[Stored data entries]
########################################

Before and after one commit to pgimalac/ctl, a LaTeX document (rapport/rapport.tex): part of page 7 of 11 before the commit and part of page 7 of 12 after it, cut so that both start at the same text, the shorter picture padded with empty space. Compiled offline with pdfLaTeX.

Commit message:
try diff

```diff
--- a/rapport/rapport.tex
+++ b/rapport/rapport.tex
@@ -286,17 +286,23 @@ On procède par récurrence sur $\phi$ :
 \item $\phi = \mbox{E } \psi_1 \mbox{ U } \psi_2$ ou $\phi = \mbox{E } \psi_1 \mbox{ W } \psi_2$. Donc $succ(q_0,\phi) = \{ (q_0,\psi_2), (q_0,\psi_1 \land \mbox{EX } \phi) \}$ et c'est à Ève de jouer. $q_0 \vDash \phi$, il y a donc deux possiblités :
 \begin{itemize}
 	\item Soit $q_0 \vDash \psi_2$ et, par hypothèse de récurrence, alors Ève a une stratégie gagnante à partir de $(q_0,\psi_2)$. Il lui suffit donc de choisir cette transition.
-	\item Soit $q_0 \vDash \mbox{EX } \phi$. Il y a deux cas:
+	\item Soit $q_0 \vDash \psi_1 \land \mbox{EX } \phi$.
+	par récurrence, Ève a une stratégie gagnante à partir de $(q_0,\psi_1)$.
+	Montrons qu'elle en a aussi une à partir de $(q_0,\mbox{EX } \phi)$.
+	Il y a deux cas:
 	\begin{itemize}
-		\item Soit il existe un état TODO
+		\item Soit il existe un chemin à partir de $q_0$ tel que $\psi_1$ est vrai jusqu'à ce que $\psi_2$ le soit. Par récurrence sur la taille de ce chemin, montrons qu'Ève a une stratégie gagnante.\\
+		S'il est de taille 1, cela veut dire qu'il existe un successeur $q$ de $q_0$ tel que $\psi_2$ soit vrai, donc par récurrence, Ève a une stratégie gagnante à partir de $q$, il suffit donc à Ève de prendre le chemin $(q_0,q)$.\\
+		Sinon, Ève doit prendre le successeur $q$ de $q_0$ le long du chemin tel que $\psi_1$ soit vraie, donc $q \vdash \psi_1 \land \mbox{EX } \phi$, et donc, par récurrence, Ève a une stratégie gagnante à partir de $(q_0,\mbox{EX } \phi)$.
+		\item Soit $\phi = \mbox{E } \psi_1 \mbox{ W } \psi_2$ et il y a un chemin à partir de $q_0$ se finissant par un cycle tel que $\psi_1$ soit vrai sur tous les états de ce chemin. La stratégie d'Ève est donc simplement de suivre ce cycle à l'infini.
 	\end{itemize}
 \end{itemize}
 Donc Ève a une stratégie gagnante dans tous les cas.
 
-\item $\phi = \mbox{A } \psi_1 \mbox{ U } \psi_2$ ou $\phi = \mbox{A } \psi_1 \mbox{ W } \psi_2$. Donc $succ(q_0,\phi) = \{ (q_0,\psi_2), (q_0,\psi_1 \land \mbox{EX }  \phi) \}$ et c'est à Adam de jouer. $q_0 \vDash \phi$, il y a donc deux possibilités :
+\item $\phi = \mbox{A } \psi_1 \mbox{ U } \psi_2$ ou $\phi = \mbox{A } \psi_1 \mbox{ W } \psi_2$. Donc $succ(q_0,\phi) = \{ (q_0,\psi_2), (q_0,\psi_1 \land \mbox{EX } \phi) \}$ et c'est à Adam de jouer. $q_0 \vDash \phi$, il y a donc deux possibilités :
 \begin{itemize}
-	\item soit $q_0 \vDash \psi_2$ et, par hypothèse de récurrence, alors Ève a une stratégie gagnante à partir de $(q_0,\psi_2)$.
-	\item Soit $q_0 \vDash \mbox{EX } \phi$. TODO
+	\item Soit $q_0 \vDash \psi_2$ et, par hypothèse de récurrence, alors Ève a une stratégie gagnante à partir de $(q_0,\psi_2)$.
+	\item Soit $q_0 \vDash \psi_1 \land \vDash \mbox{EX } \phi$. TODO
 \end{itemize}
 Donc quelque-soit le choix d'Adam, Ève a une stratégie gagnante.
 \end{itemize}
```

########################################

» **Exercise description**:
Repeat the data word for word.

» **Answer to this task**:
Before and after one commit to pgimalac/ctl, a LaTeX document (rapport/rapport.tex): part of page 7 of 11 before the commit and part of page 7 of 12 after it, cut so that both start at the same text, the shorter picture padded with empty space. Compiled offline with pdfLaTeX.

Commit message:
try diff

```diff
--- a/rapport/rapport.tex
+++ b/rapport/rapport.tex
@@ -286,17 +286,23 @@ On procède par récurrence sur $\phi$ :
 \item $\phi = \mbox{E } \psi_1 \mbox{ U } \psi_2$ ou $\phi = \mbox{E } \psi_1 \mbox{ W } \psi_2$. Donc $succ(q_0,\phi) = \{ (q_0,\psi_2), (q_0,\psi_1 \land \mbox{EX } \phi) \}$ et c'est à Ève de jouer. $q_0 \vDash \phi$, il y a donc deux possiblités :
 \begin{itemize}
 	\item Soit $q_0 \vDash \psi_2$ et, par hypothèse de récurrence, alors Ève a une stratégie gagnante à partir de $(q_0,\psi_2)$. Il lui suffit donc de choisir cette transition.
-	\item Soit $q_0 \vDash \mbox{EX } \phi$. Il y a deux cas:
+	\item Soit $q_0 \vDash \psi_1 \land \mbox{EX } \phi$.
+	par récurrence, Ève a une stratégie gagnante à partir de $(q_0,\psi_1)$.
+	Montrons qu'elle en a aussi une à partir de $(q_0,\mbox{EX } \phi)$.
+	Il y a deux cas:
 	\begin{itemize}
-		\item Soit il existe un état TODO
+		\item Soit il existe un chemin à partir de $q_0$ tel que $\psi_1$ est vrai jusqu'à ce que $\psi_2$ le soit. Par récurrence sur la taille de ce chemin, montrons qu'Ève a une stratégie gagnante.\\
+		S'il est de taille 1, cela veut dire qu'il existe un successeur $q$ de $q_0$ tel que $\psi_2$ soit vrai, donc par récurrence, Ève a une stratégie gagnante à partir de $q$, il suffit donc à Ève de prendre le chemin $(q_0,q)$.\\
+		Sinon, Ève doit prendre le successeur $q$ de $q_0$ le long du chemin tel que $\psi_1$ soit vraie, donc $q \vdash \psi_1 \land \mbox{EX } \phi$, et donc, par récurrence, Ève a une stratégie gagnante à partir de $(q_0,\mbox{EX } \phi)$.
+		\item Soit $\phi = \mbox{E } \psi_1 \mbox{ W } \psi_2$ et il y a un chemin à partir de $q_0$ se finissant par un cycle tel que $\psi_1$ soit vrai sur tous les états de ce chemin. La stratégie d'Ève est donc simplement de suivre ce cycle à l'infini.
 	\end{itemize}
 \end{itemize}
 Donc Ève a une stratégie gagnante dans tous les cas.
 
-\item $\phi = \mbox{A } \psi_1 \mbox{ U } \psi_2$ ou $\phi = \mbox{A } \psi_1 \mbox{ W } \psi_2$. Donc $succ(q_0,\phi) = \{ (q_0,\psi_2), (q_0,\psi_1 \land \mbox{EX }  \phi) \}$ et c'est à Adam de jouer. $q_0 \vDash \phi$, il y a donc deux possibilités :
+\item $\phi = \mbox{A } \psi_1 \mbox{ U } \psi_2$ ou $\phi = \mbox{A } \psi_1 \mbox{ W } \psi_2$. Donc $succ(q_0,\phi) = \{ (q_0,\psi_2), (q_0,\psi_1 \land \mbox{EX } \phi) \}$ et c'est à Adam de jouer. $q_0 \vDash \phi$, il y a donc deux possibilités :
 \begin{itemize}
-	\item soit $q_0 \vDash \psi_2$ et, par hypothèse de récurrence, alors Ève a une stratégie gagnante à partir de $(q_0,\psi_2)$.
-	\item Soit $q_0 \vDash \mbox{EX } \phi$. TODO
+	\item Soit $q_0 \vDash \psi_2$ et, par hypothèse de récurrence, alors Ève a une stratégie gagnante à partir de $(q_0,\psi_2)$.
+	\item Soit $q_0 \vDash \psi_1 \land \vDash \mbox{EX } \phi$. TODO
 \end{itemize}
 Donc quelque-soit le choix d'Adam, Ève a une stratégie gagnante.
 \end{itemize}
```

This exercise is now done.